When we came back laden with apples and jars of fruit, I always climbed up on cook's huge, old chair right next to the tables — something I never dared to do on other days, even when cook was in her most engaging mood. I watched mother empty jars swiftly; plums and pears and peaches splashing gayly into saucepans. It seemed to me mother's hands never looked daintier or more beautiful than when she took a pinch of this brown spice or a pinch of that yellow, softer stuff from the spice-jars. She hesitated and studied about each pinch. One would think she was hesitating over the browns in one of her great pictures.

Soon the saucepans were bubbling merrily on the stove, sending out cinnamons and spices from Araby, and mother was in the most delicious part of the pie-making — mixing the crust! I never asked to help roll. I did not want to miss one fraction of a minute watching the delightful process in mother's hands.

Gradually the whole room, the whole

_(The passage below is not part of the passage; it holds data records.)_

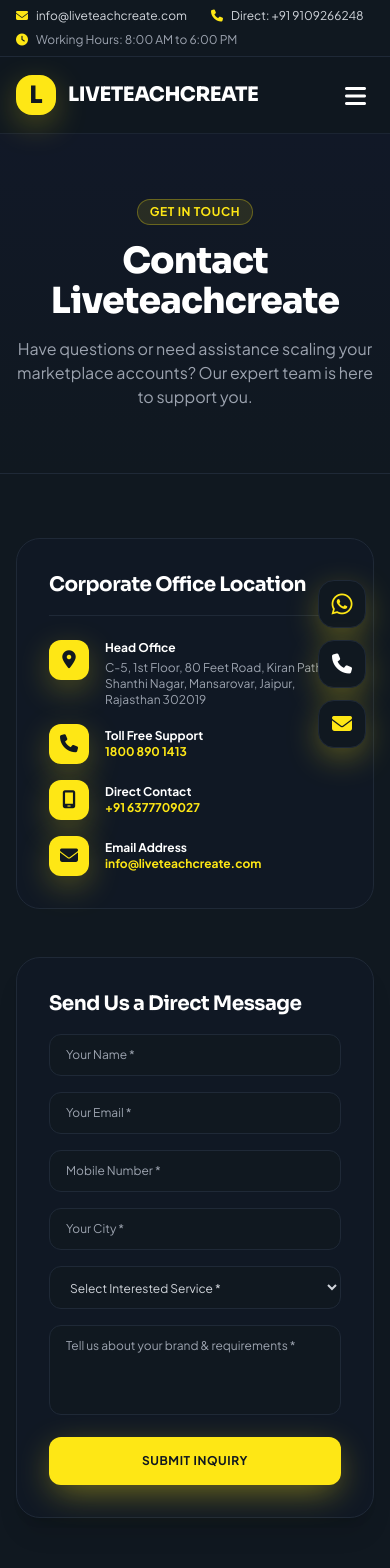
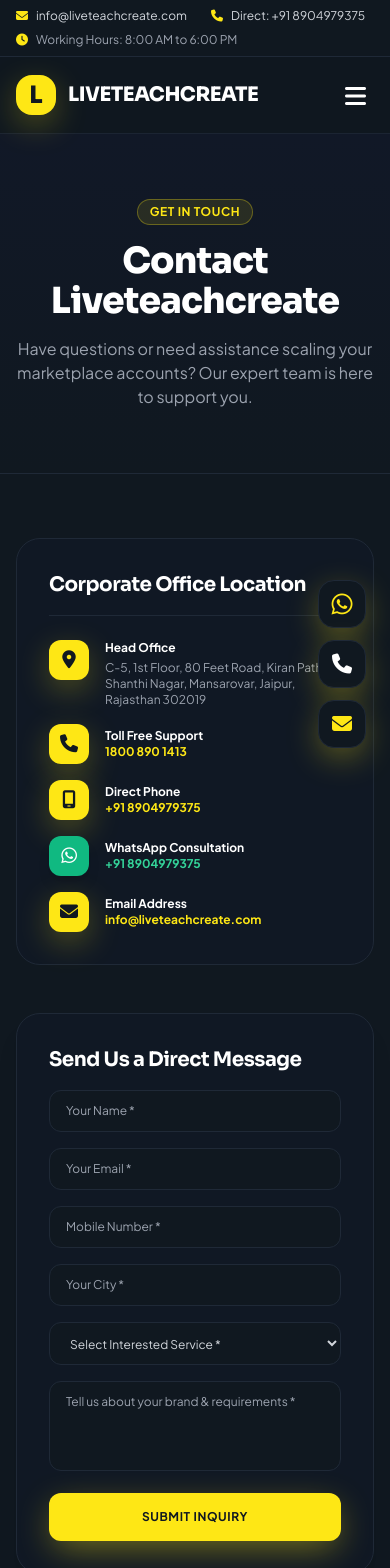
Before and after one commit to rohanxyz305/livetc, a React (Vite) app: page /contact-us in a window 390 px wide. Shown: the top 1568 px of the page. Built offline with nearby package versions, Linux system fonts and the light colour scheme.

Commit message:
fix: Update WhatsApp & contact phone number across entire website to +91 8904979375

```diff
--- a/src/components/common/SEO.jsx
+++ b/src/components/common/SEO.jsx
@@ -71,7 +71,7 @@
       "logo": "https://liveteachcreate.com/msme-logo.png",
       "contactPoint": {
         "@type": "ContactPoint",
-        "telephone": "+91-9109266248",
+        "telephone": "+91-8904979375",
         "contactType": "customer service",
         "areaServed": "IN",
         "availableLanguage": ["English", "Hindi"]
--- a/src/components/layout/FloatingActions.jsx
+++ b/src/components/layout/FloatingActions.jsx
@@ -5,7 +5,7 @@
     <div className="fixed bottom-24 right-6 z-40 flex flex-col gap-3 items-center">
       {/* WhatsApp Button */}
       <a
-        href="https://wa.me/+919109266248?text=Hi%20Liveteachcreate%2C%20I%20am%20interested%20in%20your%20services"
+        href="https://wa.me/918904979375?text=Hi%20Liveteachcreate%2C%20I%20am%20interested%20in%20your%20services"
         target="_blank"
         rel="noreferrer"
         className="group relative flex items-center justify-center w-12 h-12 bg-[#101820] hover:bg-[#FEE715] rounded-2xl shadow-yellowGlow border border-gray-800 text-[#FEE715] hover:text-[#101820] transition-all duration-300 hover:-translate-y-1"
@@ -16,7 +16,7 @@
 
       {/* Call Button */}
       <a
-        href="tel:+919109266248"
+        href="tel:+918904979375"
         className="group relative flex items-center justify-center w-12 h-12 bg-[#101820] hover:bg-[#FEE715] rounded-2xl shadow-yellowGlow border border-gray-800 text-white hover:text-[#101820] transition-all duration-300 hover:-translate-y-1"
         title="Call Us Now"
       >
--- a/src/components/layout/Footer.jsx
+++ b/src/components/layout/Footer.jsx
@@ -111,7 +111,7 @@
             <div className="space-y-3 text-xs text-gray-300">
               <div className="flex gap-3 items-center">
                 <i className="fa-solid fa-mobile-screen text-[#FEE715] text-base"></i>
-                <span>Direct: <a href="tel:+919109266248" className="hover:text-[#FEE715] font-bold text-sm text-white">+91 9109266248</a></span>
+                <span>Direct / WhatsApp: <a href="https://wa.me/918904979375" target="_blank" rel="noreferrer" className="hover:text-[#FEE715] font-bold text-sm text-white">+91 8904979375</a></span>
               </div>
               <div className="flex gap-3 items-center">
                 <i className="fa-solid fa-envelope text-[#FEE715]"></i>
--- a/src/components/layout/Topbar.jsx
+++ b/src/components/layout/Topbar.jsx
@@ -13,11 +13,11 @@
             <span>info@liveteachcreate.com</span>
           </a>
           <a
-            href="tel:+919109266248"
+            href="tel:+918904979375"
             className="flex items-center gap-2 text-gray-300 hover:text-[#FEE715] transition-colors"
           >
             <i className="fa-solid fa-phone text-[#FEE715]"></i>
-            <span>Direct: +91 9109266248</span>
+            <span>Direct: +91 8904979375</span>
           </a>
         </div>
         <div className="flex items-center gap-2 text-gray-400">
--- a/src/pages/ContactPage.jsx
+++ b/src/pages/ContactPage.jsx
@@ -75,8 +75,18 @@
                       <i className="fa-solid fa-mobile-screen"></i>
                     </div>
                     <div>
-                      <h5 className="font-bold text-white">Direct Contact</h5>
-                      <a href="tel:+916377709027" className="text-[#FEE715] font-bold hover:underline">+91 6377709027</a>
+                      <h5 className="font-bold text-white">Direct Phone</h5>
+                      <a href="tel:+918904979375" className="text-[#FEE715] font-bold hover:underline">+91 8904979375</a>
+                    </div>
+                  </div>
+
+                  <div className="flex gap-4 items-center">
+                    <div className="w-10 h-10 rounded-xl bg-emerald-500 text-white flex items-center justify-center shrink-0 text-lg font-bold shadow-lg">
+                      <i className="fa-brands fa-whatsapp"></i>
+                    </div>
+                    <div>
+                      <h5 className="font-bold text-white">WhatsApp Consultation</h5>
+                      <a href="https://wa.me/918904979375" target="_blank" rel="noreferrer" className="text-emerald-400 font-bold hover:underline">+91 8904979375</a>
                     </div>
                   </div>
 
--- a/src/pages/EmailMarketingPage.jsx
+++ b/src/pages/EmailMarketingPage.jsx
@@ -25,10 +25,10 @@
   const [subject, setSubject] = useState("Account growth update for your marketplace store");
   const [heading, setHeading] = useState("Exclusive E-Commerce Growth Opportunity");
   const [bodyText, setBodyText] = useState(
-    "Hello,\n\nAre you looking to boost your sales volume on Amazon, Flipkart, Blinkit, and Meesho?\n\nAt Liveteachcreate, we specialize in complete seller central management, ACoS optimization, product cataloging, and quick-commerce onboarding.\n\nReply to this email or call +91 9109266248 to claim your complimentary account audit today!"
+    "Hello,\n\nAre you looking to boost your sales volume on Amazon, Flipkart, Blinkit, and Meesho?\n\nAt Liveteachcreate, we specialize in complete seller central management, ACoS optimization, product cataloging, and quick-commerce onboarding.\n\nReply to this email or call +91 8904979375 to claim your complimentary account audit today!"
   );
   const [ctaText, setCtaText] = useState("Get Free Account Audit");
-  const [ctaLink, setCtaLink] = useState("https://wa.me/919109266248");
+  const [ctaLink, setCtaLink] = useState("https://wa.me/918904979375");
 
   // Sending & Log State
   const [isSending, setIsSending] = useState(false);
@@ -57,7 +57,7 @@
       setSubject("Account growth update for your marketplace store");
       setHeading("Exclusive E-Commerce Growth Opportunity");
       setBodyText(
-        "Hello,\n\nAre you looking to boost your sales volume on Amazon, Flipkart, Blinkit, and Meesho?\n\nAt Liveteachcreate, we specialize in complete seller central management, ACoS optimization, product cataloging, and quick-commerce onboarding.\n\nReply to this email or call +91 9109266248 to claim your complimentary account audit today!"
+        "Hello,\n\nAre you looking to boost your sales volume on Amazon, Flipkart, Blinkit, and Meesho?\n\nAt Liveteachcreate, we specialize in complete seller central management, ACoS optimization, product cataloging, and quick-commerce onboarding.\n\nReply to this email or call +91 8904979375 to claim your complimentary account audit today!"
       );
       setCtaText("Get Free Account Audit");
     }
@@ -108,7 +108,7 @@
     </div>
     <div class="footer">
       Sent from ${senderEmail} | Liveteachcreate E-Commerce Account Management<br/>
-      Bengaluru • Kolkata • Dhanbad | Direct Contact: +91 9109266248<br/>
+      Bengaluru • Kolkata • Dhanbad | Direct Contact: +91 8904979375<br/>
       <a href="https://liveteachcreate.com/contact-us" class="unsub">Unsubscribe / Update Preferences</a>
     </div>
   </div>
--- a/src/pages/SeoResultsPage.jsx
+++ b/src/pages/SeoResultsPage.jsx
@@ -366,7 +366,7 @@
               </button>
 
               <a
-                href="https://wa.me/919109266248"
+                href="https://wa.me/918904979375"
                 target="_blank"
                 rel="noreferrer"
                 className="px-8 py-4 bg-emerald-500 hover:bg-emerald-600 text-white rounded-full font-extrabold text-xs uppercase tracking-wider transition shadow-lg flex items-center gap-2"
--- a/src/pages/ServiceDetailPage.jsx
+++ b/src/pages/ServiceDetailPage.jsx
@@ -55,11 +55,11 @@
               Get Free Consultation
             </button>
             <a
-              href="tel:+919109266248"
+              href="tel:+918904979375"
               className="px-8 py-4 bg-gray-900 hover:bg-gray-800 border border-gray-800 text-white font-bold text-xs rounded-full shadow-sm text-center flex items-center justify-center gap-2"
             >
               <i className="fa-solid fa-phone text-[#FEE715]"></i>
-              <span>Call +91 9109266248</span>
+              <span>Call +91 8904979375</span>
             </a>
           </div>
         </div>
```
Also changed, not shown: 3 other files (tests, documents, lock files or other folders).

world, seemed to be a rolling pie-crust. Back and forth it rolled, twisting gracefully, squeezing out from under the rolling-pin, farther and farther across the table. The whole room seemed suddenly to have become quiet, watching mother. The fire crackled less noisily, and the saucepans lowered their bubbling to a gentle simmer. They were watching mother and listening to her humming snatches of the 'Marseillaise' and gently thumping and coaxing endless pie-crust into delicate crusty sheets. Once in a while, she would pause and would smile happily, dreamily at me. I squirmed restlessly then, for I thought with a pang that to-morrow she would be my far-away mother again.

I watched her pour the saucepans full of spicy fruit into deep cavernous crusts. I watched her fit the top crusts over the pies, closing the steaming fruit into a prison of juicy fragrance. I watched her — oh, endlessly! It seemed to me I never could watch her enough on these rare, glorious days when I really owned a real mother.

As the brown crusty smell of baking crust mingled with the fruit and spices and filled the air with warmth and fragrance, my mother gathered me into her arms. She drew up cook's old rocker, and we traveled back together to other days, when mother was a girl, back to a tiny house in Southern France where there were sisters and sisters and sisters, and nobody ever got lonely, and mother's face grew very young and gay; gay, wet curls fell over her eyes as she told about the grapes to pick, and the work to be finished before a day was called a day; as she told me of spankings and great holidays. We laughed recklessly! The young, pretty artist-mother of mine was warm and tender. How I loved her, and how I longed for all days to be filled with large juicy pies and a warm regular mother!
Cooking Pies with Mother-The Atlantic monthly, Volume 128